Removing tulip bulbs after blooming and replanting in fall


I was told that one should take out the bulbs after they have bloomed and died down and replant them in the fall of that year, in order for the plants to bloom the next spring and come back the same size as the original tulip blooms. Is that correct and if so, how should the bulbs be stored over the summer?


Dear gardener, thank you for contacting the Toronto Master Gardeners.

What you are describing is the method growers use in Holland for their field tulips. For a home owner, you can keep them in the ground. The reality is that, with the intensive process of hybridization, tulips only bloom for 2-3 years and then all you see is the green leaves coming up, but no flower.

There are several options we can offer you:

1. Try species tulips rather than hybridized ones. These are a bit smaller but are truer to the original, most are resistant to zone 3 and they naturalize beautifully. One additional advantage is that the squirrels do not seem to bother them!

2. Once the bulb is at the stage that only the green foliage survives, you can dig the bulb and grow its ‘bulbets’. Although it will take a few years for the babies to bloom, it will be a nice way to keep your favourite hybrids. Please see the following link to a post referring to this method:

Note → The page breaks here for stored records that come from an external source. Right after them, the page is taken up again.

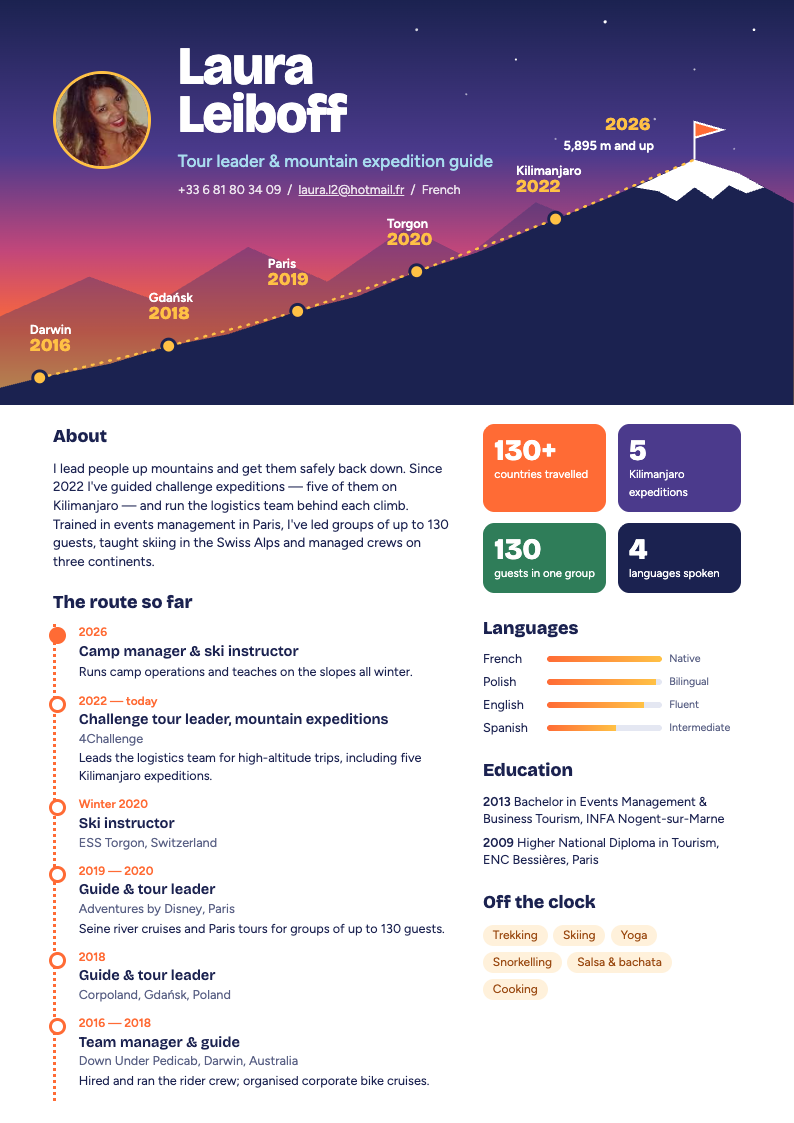
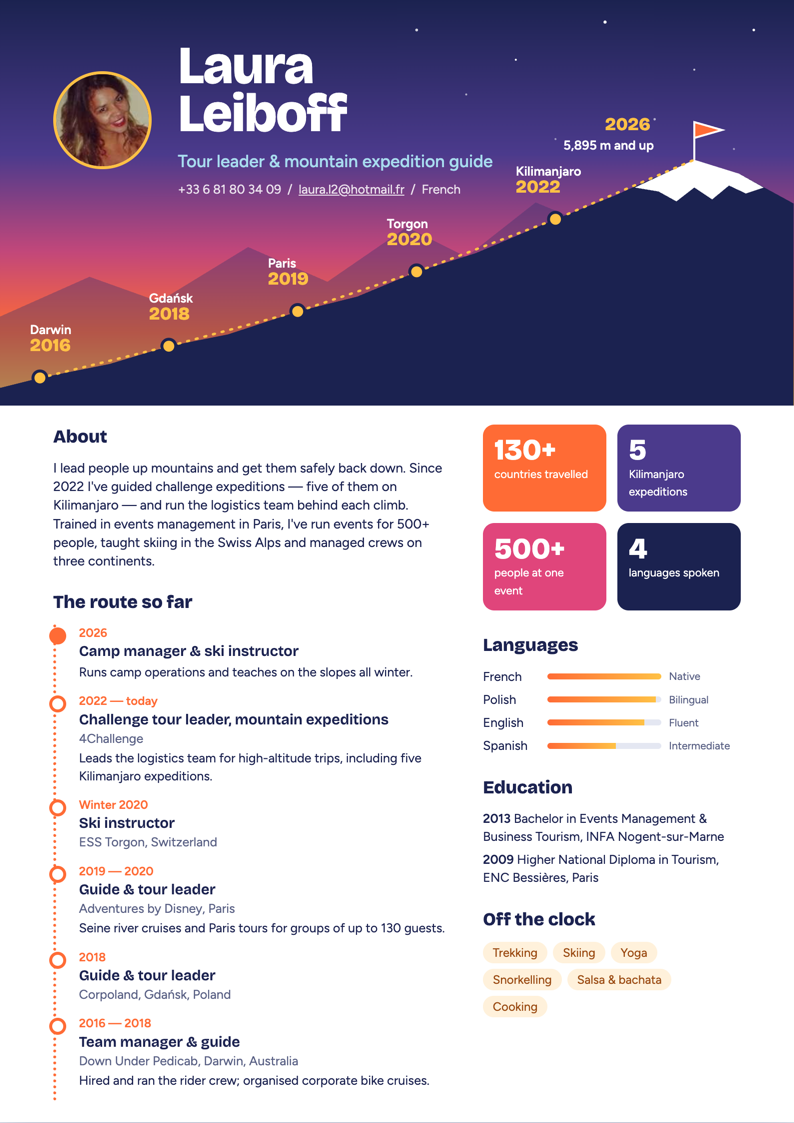
Update Claude CV stats and remove old working copy
Swap the "130 guests" stat for "500+ people at one event" (pink tile in
Summit), update the about copy to match, and refresh the gallery previews.
Drop cv-claude-version/, now duplicated by cv-designs/claude/, keeping the
original 2020 CV PDF in source/.

diff --git a/claude/1-summit.html b/claude/1-summit.html
@@ -14,7 +14,7 @@
     --sunrise: #FF6B35;
     --savanna: #FFC145;
     --glacier: #A8DCEF;
-    --acacia: #2F7D59;
+    --pink: #E0457B;
     --ink: #1B2250;
     --muted: #5A6185;
     --paper: #FFFFFF;
@@ -109,7 +109,7 @@
   }
   .stat:nth-child(1) { background: var(--sunrise); }
   .stat:nth-child(2) { background: var(--dusk); }
-  .stat:nth-child(3) { background: var(--acacia); }
+  .stat:nth-child(3) { background: var(--pink); }
   .stat:nth-child(4) { background: var(--night); }
   .stat b { display: block; font-family: "Bricolage Grotesque", sans-serif; font-size: 22pt; line-height: 1; }
   .stat span { font-size: 8.5pt; }
@@ -188,7 +188,7 @@
   <div class="body">
     <section>
       <h2>About</h2>
-      <p class="about">I lead people up mountains and get them safely back down. Since 2022 I've guided challenge expeditions — five of them on Kilimanjaro — and run the logistics team behind each climb. Trained in events management in Paris, I've led groups of up to 130 guests, taught skiing in the Swiss Alps and managed crews on three continents.</p>
+      <p class="about">I lead people up mountains and get them safely back down. Since 2022 I've guided challenge expeditions — five of them on Kilimanjaro — and run the logistics team behind each climb. Trained in events management in Paris, I've run events for 500+ people, taught skiing in the Swiss Alps and managed crews on three continents.</p>
 
       <h2>The route so far</h2>
       <ol class="route" reversed>
@@ -232,7 +232,7 @@
       <div class="stats">
         <div class="stat"><b>130+</b><span>countries travelled</span></div>
         <div class="stat"><b>5</b><span>Kilimanjaro expeditions</span></div>
-        <div class="stat"><b>130</b><span>guests in one group</span></div>
+        <div class="stat"><b>500+</b><span>people at one event</span></div>
         <div class="stat"><b>4</b><span>languages spoken</span></div>
       </div>
 

diff --git a/claude/2-passport.html b/claude/2-passport.html
@@ -163,7 +163,7 @@
     <div class="mrz" aria-hidden="true">P&lt;FRALEIBOFF&lt;&lt;LAURA&lt;&lt;&lt;&lt;&lt;&lt;&lt;&lt;&lt;&lt;&lt;&lt;&lt;&lt;&lt;&lt;&lt;&lt;&lt;&lt;&lt;&lt;&lt;&lt;&lt;<br>TOURLEADER&lt;KILIMANJARO&lt;130COUNTRIES&lt;&lt;&lt;&lt;&lt;&lt;</div>
   </section>
 
-  <p class="about">I lead people up mountains and get them safely back down. Since 2022 I've guided challenge expeditions — five of them on Kilimanjaro — and run the logistics team behind each climb. Trained in events management in Paris, I've led groups of up to 130 guests, taught skiing in the Swiss Alps and managed crews on three continents.</p>
+  <p class="about">I lead people up mountains and get them safely back down. Since 2022 I've guided challenge expeditions — five of them on Kilimanjaro — and run the logistics team behind each climb. Trained in events management in Paris, I've run events for 500+ people, taught skiing in the Swiss Alps and managed crews on three continents.</p>
 
   <h2>Entries &amp; exits</h2>
   <div class="stamps">

diff --git a/claude/3-riso.html b/claude/3-riso.html
@@ -141,7 +141,7 @@
   <p class="tagline">Tour leader &amp; mountain expedition guide</p>
   <p class="contact">+33 6 81 80 34 09 &nbsp;/&nbsp; laura.l2@hotmail.fr &nbsp;/&nbsp; French</p>
 
-  <p class="about">I lead people up mountains and get them safely back down. Since 2022 I've guided challenge expeditions — five of them on Kilimanjaro — and run the logistics team behind each climb. Trained in events management in Paris, I've led groups of up to 130 guests, taught skiing in the Swiss Alps and managed crews on three continents.</p>
+  <p class="about">I lead people up mountains and get them safely back down. Since 2022 I've guided challenge expeditions — five of them on Kilimanjaro — and run the logistics team behind each climb. Trained in events management in Paris, I've run events for 500+ people, taught skiing in the Swiss Alps and managed crews on three continents.</p>
 
   <div class="cols">
     <section>

diff --git a/claude/4-piste.html b/claude/4-piste.html
@@ -197,7 +197,7 @@
       <div class="board">
         <div><b>130+</b><span>countries travelled</span></div>
         <div><b>5×</b><span>Kilimanjaro</span></div>
-        <div><b>130</b><span>guests in one group</span></div>
+        <div><b>500+</b><span>people at one event</span></div>
         <div><b>4</b><span>languages</span></div>
       </div>
       <section>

Relocating tulips that flower poorly

Also, if you would like to learn more about tulips, you can check our gardening guide on this topic at the following link:

Good luck which ever way you decide to take and happy gardening.